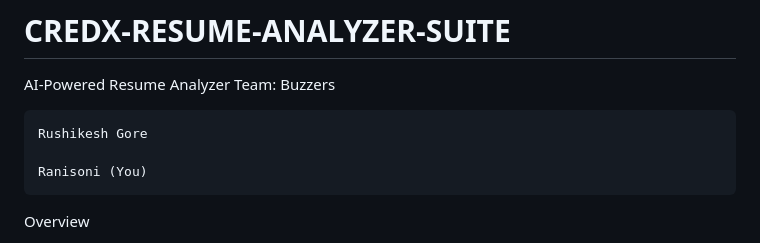
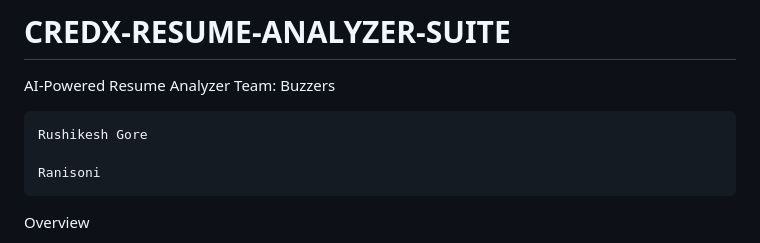
Before and after one commit to Ranisoni660/CREDX-RESUME-ANALYZER-SUITE, a Markdown page: README.md, the part around the change. Drawn GitHub-style.

```diff
--- a/README.md
+++ b/README.md
@@ -4,7 +4,7 @@ Team: Buzzers
 
     Rushikesh Gore
 
-    Ranisoni (You)
+    Ranisoni
 
 Overview
 
```
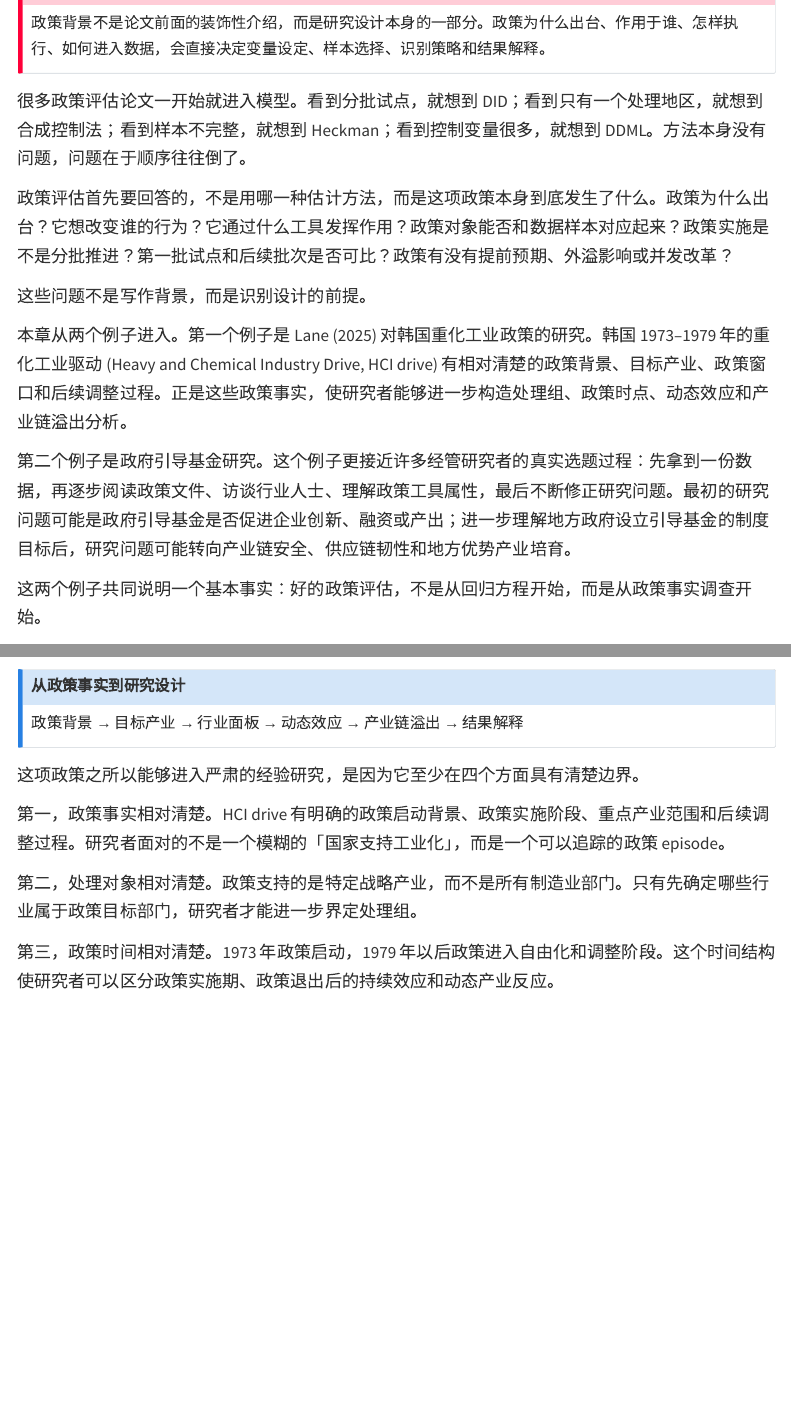
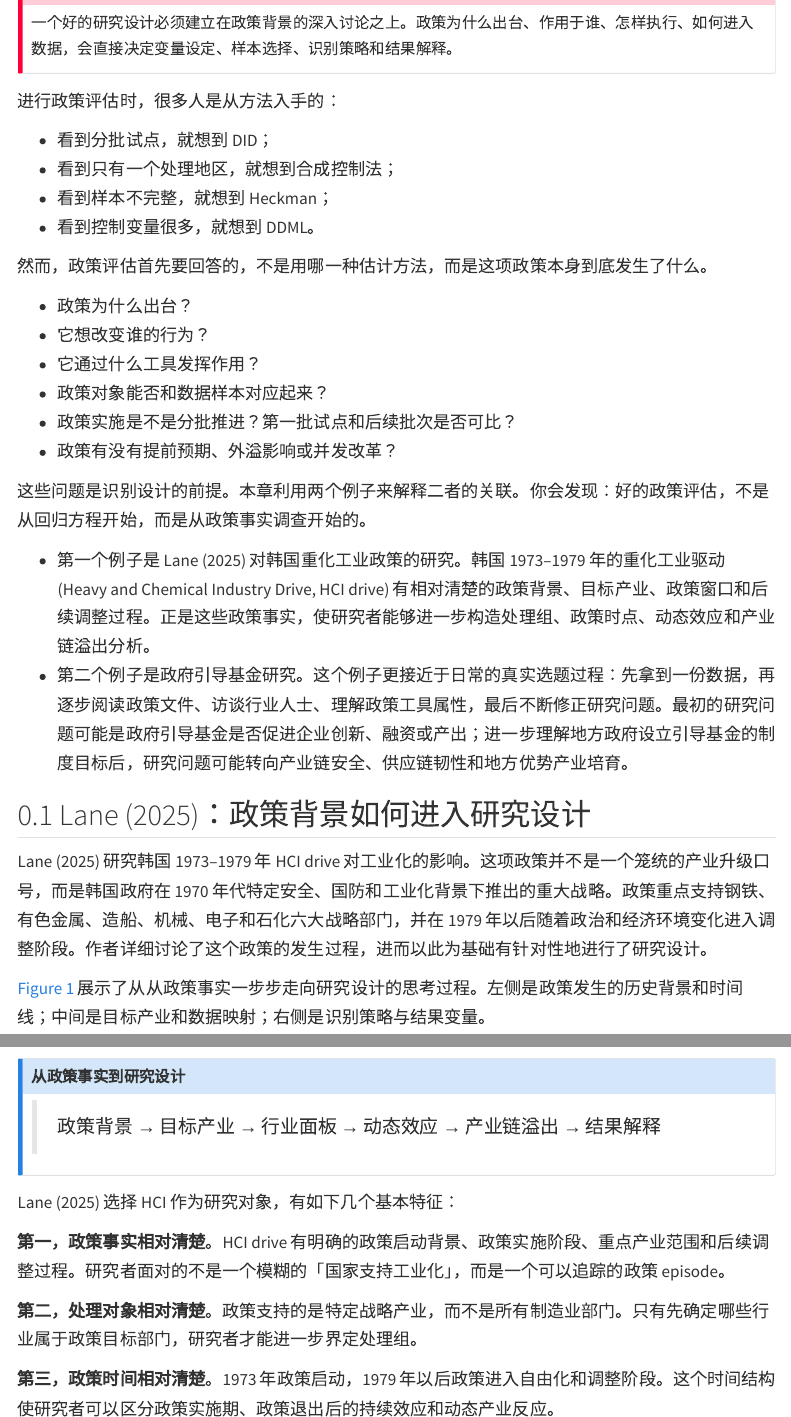
Before and after one commit to lianxhcn/ci-policy, a Quarto document (lectures/01_policy_to_design.qmd): the page in a window 1100 px wide, from 110 px down, and a second part further down, joined at a grey line. Rendered offline with R 4.5, knitr and Pandoc in place of Quarto, with nearby package versions; menus at the side of the page are left out.

Commit message:
Update 01_policy_to_design.qmd
更新第一章，增加 list 格式

```diff
--- a/lectures/01_policy_to_design.qmd
+++ b/lectures/01_policy_to_design.qmd
@@ -4,44 +4,50 @@ format: html
 ---
 
 ::: {.callout-important title="本章核心判断"}
-
-
-政策背景不是论文前面的装饰性介绍，而是研究设计本身的一部分。政策为什么出台、作用于谁、怎样执行、如何进入数据，会直接决定变量设定、样本选择、识别策略和结果解释。
+一个好的研究设计必须建立在政策背景的深入讨论之上。政策为什么出台、作用于谁、怎样执行、如何进入数据，会直接决定变量设定、样本选择、识别策略和结果解释。
 :::
 
-很多政策评估论文一开始就进入模型。看到分批试点，就想到 DID；看到只有一个处理地区，就想到合成控制法；看到样本不完整，就想到 Heckman；看到控制变量很多，就想到 DDML。方法本身没有问题，问题在于顺序往往倒了。
+进行政策评估时，很多人是从方法入手的：
 
-政策评估首先要回答的，不是用哪一种估计方法，而是这项政策本身到底发生了什么。政策为什么出台？它想改变谁的行为？它通过什么工具发挥作用？政策对象能否和数据样本对应起来？政策实施是不是分批推进？第一批试点和后续批次是否可比？政策有没有提前预期、外溢影响或并发改革？
+-   看到分批试点，就想到 DID；
+-   看到只有一个处理地区，就想到合成控制法；
+-   看到样本不完整，就想到 Heckman；
+-   看到控制变量很多，就想到 DDML。
 
-这些问题不是写作背景，而是识别设计的前提。
+然而，政策评估首先要回答的，不是用哪一种估计方法，而是这项政策本身到底发生了什么。
 
-本章从两个例子进入。第一个例子是 Lane (2025) 对韩国重化工业政策的研究。韩国 1973–1979 年的重化工业驱动 (Heavy and Chemical Industry Drive, HCI drive) 有相对清楚的政策背景、目标产业、政策窗口和后续调整过程。正是这些政策事实，使研究者能够进一步构造处理组、政策时点、动态效应和产业链溢出分析。
+- 政策为什么出台？
+- 它想改变谁的行为？
+- 它通过什么工具发挥作用？
+- 政策对象能否和数据样本对应起来？
+- 政策实施是不是分批推进？第一批试点和后续批次是否可比？
+- 政策有没有提前预期、外溢影响或并发改革？
 
-第二个例子是政府引导基金研究。这个例子更接近许多经管研究者的真实选题过程：先拿到一份数据，再逐步阅读政策文件、访谈行业人士、理解政策工具属性，最后不断修正研究问题。最初的研究问题可能是政府引导基金是否促进企业创新、融资或产出；进一步理解地方政府设立引导基金的制度目标后，研究问题可能转向产业链安全、供应链韧性和地方优势产业培育。
+这些问题是识别设计的前提。本章利用两个例子来解释二者的关联。你会发现：好的政策评估，不是从回归方程开始，而是从政策事实调查开始的。
 
-这两个例子共同说明一个基本事实：好的政策评估，不是从回归方程开始，而是从政策事实调查开始。
+- 第一个例子是 Lane (2025) 对韩国重化工业政策的研究。韩国 1973–1979 年的重化工业驱动 (Heavy and Chemical Industry Drive, HCI drive) 有相对清楚的政策背景、目标产业、政策窗口和后续调整过程。正是这些政策事实，使研究者能够进一步构造处理组、政策时点、动态效应和产业链溢出分析。
+- 第二个例子是政府引导基金研究。这个例子更接近于日常的真实选题过程：先拿到一份数据，再逐步阅读政策文件、访谈行业人士、理解政策工具属性，最后不断修正研究问题。最初的研究问题可能是政府引导基金是否促进企业创新、融资或产出；进一步理解地方政府设立引导基金的制度目标后，研究问题可能转向产业链安全、供应链韧性和地方优势产业培育。
+
 
 ## Lane (2025)：政策背景如何进入研究设计
 
-Lane (2025) 研究韩国 1973–1979 年 HCI drive 对工业化的影响。这项政策并不是一个笼统的产业升级口号，而是韩国政府在 1970 年代特定安全、国防和工业化背景下推出的重大战略。政策重点支持钢铁、有色金属、造船、机械、电子和石化六大战略部门，并在 1979 年以后随着政治和经济环境变化进入调整阶段。
+Lane (2025) 研究韩国 1973–1979 年 HCI drive 对工业化的影响。这项政策并不是一个笼统的产业升级口号，而是韩国政府在 1970 年代特定安全、国防和工业化背景下推出的重大战略。政策重点支持钢铁、有色金属、造船、机械、电子和石化六大战略部门，并在 1979 年以后随着政治和经济环境变化进入调整阶段。作者详细讨论了这个政策的发生过程，进而以此为基础有针对性地进行了研究设计。
 
-@fig-cipolicy-background-lane-2025 将这条逻辑压缩成一张图。左侧是政策发生的历史背景和时间线，中间是目标产业和数据映射，右侧是识别策略与结果变量。沿着这张图看，读者可以看到一篇政策评估论文如何从政策事实一步步走向研究设计。
+@fig-cipolicy-background-lane-2025 展示了从从政策事实一步步走向研究设计的思考过程。左侧是政策发生的历史背景和时间线；中间是目标产业和数据映射；右侧是识别策略与结果变量。
 
 ![Lane (2025)：从政策背景到研究设计](https://fig-lianxh.oss-cn-shenzhen.aliyuncs.com/ci-policy-Lane-2025-intro-outline.png){#fig-cipolicy-background-lane-2025}
 
 这条链条可以概括为：
 
 ::: {.callout-note title="从政策事实到研究设计"}
-
-
-政策背景 → 目标产业 → 行业面板 → 动态效应 → 产业链溢出 → 结果解释
+>政策背景 → 目标产业 → 行业面板 → 动态效应 → 产业链溢出 → 结果解释
 :::
 
-这项政策之所以能够进入严肃的经验研究，是因为它至少在四个方面具有清楚边界。
+Lane (2025) 选择 HCI 作为研究对象，有如下几个基本特征：
 
-第一，政策事实相对清楚。HCI drive 有明确的政策启动背景、政策实施阶段、重点产业范围和后续调整过程。研究者面对的不是一个模糊的「国家支持工业化」，而是一个可以追踪的政策 episode。
+**第一，政策事实相对清楚**。HCI drive 有明确的政策启动背景、政策实施阶段、重点产业范围和后续调整过程。研究者面对的不是一个模糊的「国家支持工业化」，而是一个可以追踪的政策 episode。
 
-第二，处理对象相对清楚。政策支持的是特定战略产业，而不是所有制造业部门。只有先确定哪些行业属于政策目标部门，研究者才能进一步界定处理组。
+**第二，处理对象相对清楚**。政策支持的是特定战略产业，而不是所有制造业部门。只有先确定哪些行业属于政策目标部门，研究者才能进一步界定处理组。
 
-第三，政策时间相对清楚。1973 年政策启动，1979 年以后政策进入自由化和调整阶段。这个时间结构使研究者可以区分政策实施期、政策退出后的持续效应和动态产业反应。
+**第三，政策时间相对清楚**。1973 年政策启动，1979 年以后政策进入自由化和调整阶段。这个时间结构使研究者可以区分政策实施期、政策退出后的持续效应和动态产业反应。
 
```
Also changed, not shown: lectures/01_policy_to_design.qmd (30 more changed lines).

========================================================================

**Exercise prompt**
Copy out each line of the records where the word "README" appears.

**Problem solution**
Before and after one commit to Ranisoni660/CREDX-RESUME-ANALYZER-SUITE, a Markdown page: README.md, the part around the change. Drawn GitHub-style.
--- a/README.md
+++ b/README.md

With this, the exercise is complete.